Little things I've learned while studying the Spanish language.

  • In the United States, Friday the 13th evokes feelings of anxiety in some people. In Hispanic countries, bad luck is associated with Tuesday the 13th. That is why the movie Friday the 13th was translated into Spanish as Martes 13!! There is a saying in Spanish that refers to Tuesday as being the day of bad luck: "Martes, ni te cases, ni te embarques, ni de tu casa te apartes." (On Tuesdays, don't get married, don't take a trip, and don't leave your home.)
  • El chocolate means "chocolate" as one might guess, but it's also the word for "hashish"!
  • Students in Spain are taught to write out long division in the opposite direction of students in the United States. We carry the multiplier DOWN, they carry it UP.
  • Swimming pun: This pun is based on the double play of the words "nada" and "traje". "Nada" means both the third person of the verb "nadar" (to swim) and "nothing". And "traje" can be the past tense of the verb "traer" (to bring) and also means "suit".
    • ¿No nada nada? - You are not swimming at all?

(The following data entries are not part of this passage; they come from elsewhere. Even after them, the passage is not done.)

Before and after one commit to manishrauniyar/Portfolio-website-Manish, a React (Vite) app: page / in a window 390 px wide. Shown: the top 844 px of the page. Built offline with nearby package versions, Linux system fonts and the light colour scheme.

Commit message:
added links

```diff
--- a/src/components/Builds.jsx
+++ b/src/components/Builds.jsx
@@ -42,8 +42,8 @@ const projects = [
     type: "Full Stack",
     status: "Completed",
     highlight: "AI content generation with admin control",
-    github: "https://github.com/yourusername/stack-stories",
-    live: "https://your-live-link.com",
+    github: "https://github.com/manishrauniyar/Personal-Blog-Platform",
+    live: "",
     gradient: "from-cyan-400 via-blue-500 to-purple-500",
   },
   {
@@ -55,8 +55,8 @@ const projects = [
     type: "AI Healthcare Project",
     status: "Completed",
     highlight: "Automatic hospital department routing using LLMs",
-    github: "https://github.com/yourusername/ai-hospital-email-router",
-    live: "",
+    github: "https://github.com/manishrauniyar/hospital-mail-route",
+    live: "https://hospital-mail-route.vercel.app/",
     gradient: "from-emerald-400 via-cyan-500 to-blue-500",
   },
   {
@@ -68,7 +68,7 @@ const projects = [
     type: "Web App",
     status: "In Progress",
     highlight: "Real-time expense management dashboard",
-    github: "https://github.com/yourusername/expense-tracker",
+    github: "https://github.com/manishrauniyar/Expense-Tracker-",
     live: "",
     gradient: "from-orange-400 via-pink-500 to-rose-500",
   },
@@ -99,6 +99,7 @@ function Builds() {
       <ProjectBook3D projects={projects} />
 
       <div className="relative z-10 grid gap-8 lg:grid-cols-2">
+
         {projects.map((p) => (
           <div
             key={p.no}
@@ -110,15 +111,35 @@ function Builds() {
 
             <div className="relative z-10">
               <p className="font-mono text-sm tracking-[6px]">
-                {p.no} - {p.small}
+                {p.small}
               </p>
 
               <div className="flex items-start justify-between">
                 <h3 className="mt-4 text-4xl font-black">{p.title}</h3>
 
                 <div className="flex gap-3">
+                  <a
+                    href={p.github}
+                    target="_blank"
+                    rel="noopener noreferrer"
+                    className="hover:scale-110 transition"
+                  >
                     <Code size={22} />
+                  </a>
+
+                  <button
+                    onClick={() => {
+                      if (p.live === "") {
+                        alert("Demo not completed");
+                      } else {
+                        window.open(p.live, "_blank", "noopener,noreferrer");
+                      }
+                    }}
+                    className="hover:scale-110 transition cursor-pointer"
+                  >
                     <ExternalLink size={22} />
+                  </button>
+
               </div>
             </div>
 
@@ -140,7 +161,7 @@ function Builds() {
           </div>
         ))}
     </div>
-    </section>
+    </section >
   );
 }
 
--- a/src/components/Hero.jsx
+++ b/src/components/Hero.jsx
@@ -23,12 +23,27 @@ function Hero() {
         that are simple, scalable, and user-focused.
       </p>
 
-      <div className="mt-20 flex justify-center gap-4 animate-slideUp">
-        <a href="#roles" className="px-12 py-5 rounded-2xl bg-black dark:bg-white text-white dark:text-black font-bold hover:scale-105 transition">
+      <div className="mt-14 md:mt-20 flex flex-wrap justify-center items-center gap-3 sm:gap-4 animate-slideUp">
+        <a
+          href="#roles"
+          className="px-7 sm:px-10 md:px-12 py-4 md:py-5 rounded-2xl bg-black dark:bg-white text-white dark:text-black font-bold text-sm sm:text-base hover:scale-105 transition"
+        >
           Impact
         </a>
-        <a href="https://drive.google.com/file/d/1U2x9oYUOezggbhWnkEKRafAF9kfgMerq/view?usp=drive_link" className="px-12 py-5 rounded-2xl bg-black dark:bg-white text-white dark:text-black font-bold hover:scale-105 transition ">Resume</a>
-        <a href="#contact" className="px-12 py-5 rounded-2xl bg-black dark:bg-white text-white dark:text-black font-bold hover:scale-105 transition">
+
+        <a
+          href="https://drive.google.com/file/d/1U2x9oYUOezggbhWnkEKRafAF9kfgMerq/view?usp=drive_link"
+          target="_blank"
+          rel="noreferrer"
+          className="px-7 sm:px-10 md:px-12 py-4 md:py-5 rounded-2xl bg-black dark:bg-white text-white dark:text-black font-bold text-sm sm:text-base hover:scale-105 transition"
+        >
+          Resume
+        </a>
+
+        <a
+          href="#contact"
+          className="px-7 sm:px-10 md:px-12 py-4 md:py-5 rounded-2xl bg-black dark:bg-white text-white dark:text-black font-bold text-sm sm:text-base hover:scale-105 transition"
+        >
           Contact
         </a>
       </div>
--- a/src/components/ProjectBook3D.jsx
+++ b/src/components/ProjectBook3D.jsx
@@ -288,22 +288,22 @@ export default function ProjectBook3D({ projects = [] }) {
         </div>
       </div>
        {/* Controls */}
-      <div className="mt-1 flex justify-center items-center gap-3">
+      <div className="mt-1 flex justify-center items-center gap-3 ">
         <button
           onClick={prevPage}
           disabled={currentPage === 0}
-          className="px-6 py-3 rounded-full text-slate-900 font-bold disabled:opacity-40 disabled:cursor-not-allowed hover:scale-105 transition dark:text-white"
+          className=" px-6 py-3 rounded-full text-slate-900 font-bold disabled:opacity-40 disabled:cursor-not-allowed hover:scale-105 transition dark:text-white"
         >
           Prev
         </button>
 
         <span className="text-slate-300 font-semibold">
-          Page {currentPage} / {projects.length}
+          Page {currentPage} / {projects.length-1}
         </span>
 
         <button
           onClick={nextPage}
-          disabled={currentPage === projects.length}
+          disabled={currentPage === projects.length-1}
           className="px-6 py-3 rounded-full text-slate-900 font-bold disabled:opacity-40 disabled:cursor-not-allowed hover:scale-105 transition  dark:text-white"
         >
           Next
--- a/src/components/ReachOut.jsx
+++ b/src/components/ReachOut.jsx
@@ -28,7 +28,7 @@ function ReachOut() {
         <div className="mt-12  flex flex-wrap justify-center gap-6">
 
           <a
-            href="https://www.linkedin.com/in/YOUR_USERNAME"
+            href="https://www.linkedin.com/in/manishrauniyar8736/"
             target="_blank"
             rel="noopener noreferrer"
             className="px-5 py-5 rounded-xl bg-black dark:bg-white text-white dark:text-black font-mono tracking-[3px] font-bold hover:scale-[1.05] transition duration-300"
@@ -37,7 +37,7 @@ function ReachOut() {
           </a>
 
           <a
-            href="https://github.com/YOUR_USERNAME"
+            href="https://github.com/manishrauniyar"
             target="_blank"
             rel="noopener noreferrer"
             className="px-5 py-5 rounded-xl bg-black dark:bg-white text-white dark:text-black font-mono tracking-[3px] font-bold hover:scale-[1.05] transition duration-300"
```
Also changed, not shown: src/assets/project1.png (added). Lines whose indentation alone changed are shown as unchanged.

    • No traje traje. - I didn't bring [my] swimsuit.
  • Some of the terms used in chess come from a combination of Arabic and Spanish words. "Checkmate", for example, is derived from the Arabic word sheik (king) and from the Spanish word matar (to kill). That's why you say "checkmate" when the king is captured at the end of the game!
  • Some Spanish cities refer to the street level floor as planta baja (ground floor), and the first floor is the one immediately above it. Keep in mind the second floor may be the "first floor" when trying to find an address!

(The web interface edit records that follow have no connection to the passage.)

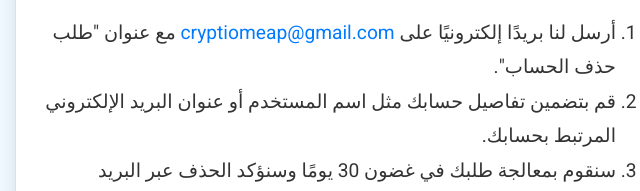
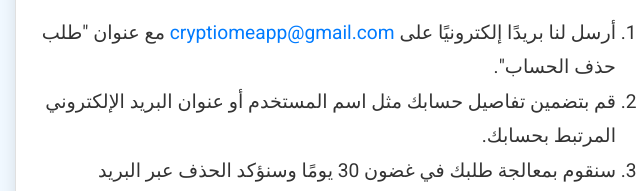
Before and after one commit to cryptiome/cryptiome-data-deletion, a plain HTML site: page delete-account_PrivuTrust.html in a window 1280 px wide. Shown: the part 352-543 px from the top of the page, 304-944 px from the left. Drawn offline with Linux system fonts and the light colour scheme.

Commit message:
Update delete-account_PrivuTrust.html

```diff
--- a/delete-account_PrivuTrust.html
+++ b/delete-account_PrivuTrust.html
@@ -67,7 +67,7 @@
         <h1>طلب حذف الحساب والبيانات - PrivuTrust</h1>
         <p>إذا كنت ترغب في طلب حذف حسابك وجميع البيانات المرتبطة به في تطبيق PrivuTrust، يرجى اتباع التعليمات التالية:</p>
         <ol>
-            <li>أرسل لنا بريدًا إلكترونيًا على <a href="mailto:cryptiomeap@gmail.com">cryptiomeap@gmail.com</a> مع عنوان "طلب حذف الحساب".</li>
+            <li>أرسل لنا بريدًا إلكترونيًا على <a href="mailto:cryptiomeapp@gmail.com">cryptiomeapp@gmail.com</a> مع عنوان "طلب حذف الحساب".</li>
             <li>قم بتضمين تفاصيل حسابك مثل اسم المستخدم أو عنوان البريد الإلكتروني المرتبط بحسابك.</li>
             <li>سنقوم بمعالجة طلبك في غضون 30 يومًا وسنؤكد الحذف عبر البريد الإلكتروني.</li>
         </ol>
```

  • Mas vale pajaro en mano, que cien volando. (A bird in the hand is worth more than one hundred flying.)
  • ¿Y eso con que se come? - (What on earth is that?) (Literally: And what do you eat that with?) Say this when you run across something absurd or unknown.

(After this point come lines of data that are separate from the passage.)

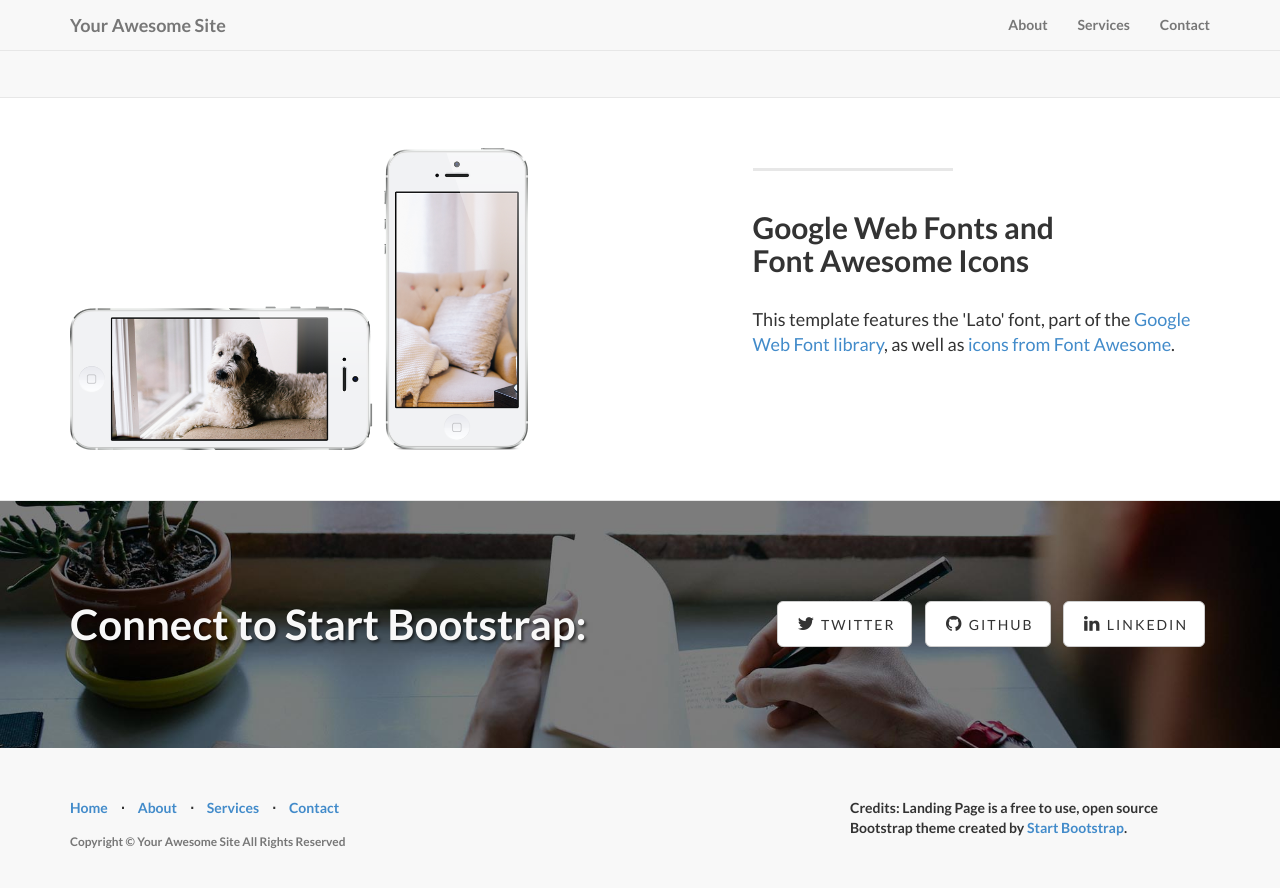
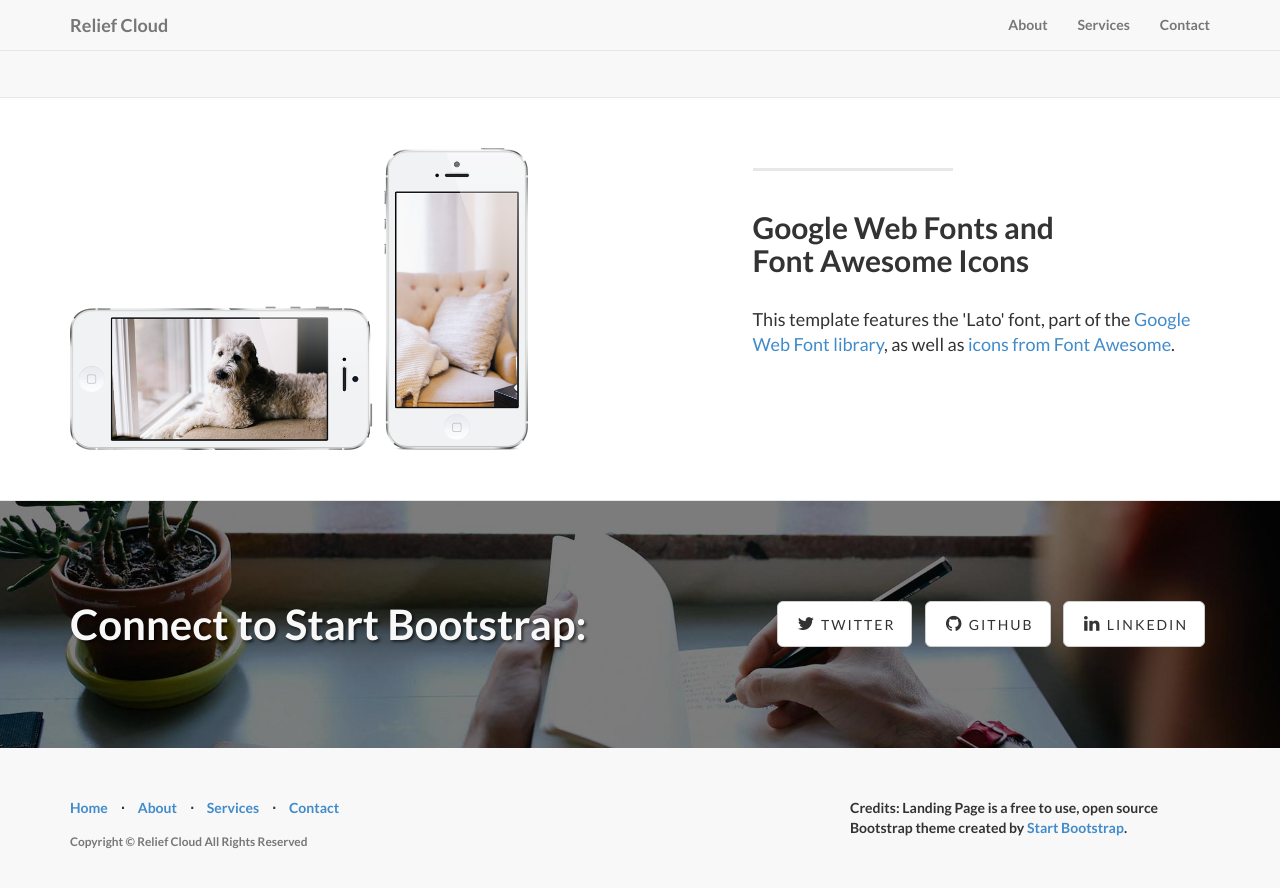
Before and after one commit to ReliefCloud/reliefcloud.github.io, a Jekyll site: the page built from index.html, in a window 1280 px wide and 900 px high, scrolled down 1619 px. Shown: the top 888 px of the window. Built offline with Jekyll 4.4.1, drawn with Linux system fonts in a browser that asks for light colours; some of the changed lines change nothing that is shown.

Commit message:
Change Confi yml

```diff
--- a/_config.yml
+++ b/_config.yml
@@ -2,13 +2,10 @@
 #      Main Configs       #
 # ----------------------- #
 
-url: http://yoursite.com
-title: Your Awesome Site
-email: your-email@domain.com
-description: > # "Write an awesome description for your new site here.
-  You can edit this line in _config.yml. It will appear in your document
-  head meta (for Google search results) and in your feed.xml site
-  description."
+url: http://reliefcloud.github.io/
+title: Relief Cloud
+email: dsfinan@gmail.com
+description: > # "Building tools to facilitate the sharing of humanitarian relief information"
 
 # ----------------------- #
 #    Jekyll & Plugins     #
@@ -24,8 +21,8 @@ permalink: pretty
 
 social:
   - title: twitter
-    url: https://twitter.com/SBootstrap
+    url: https://twitter.com/ReliefCloud
   - title: github
-    url: https://github.com/IronSummitMedia/startbootstrap
+    url: https://github.com/ReliefCloud
   - title: linkedin
     url:
```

  • Letter Y - in Spanish is called "i griega" - literally, "Greek i" - named because it's pronunciation was that of the Greek "I", not the Spanish "I".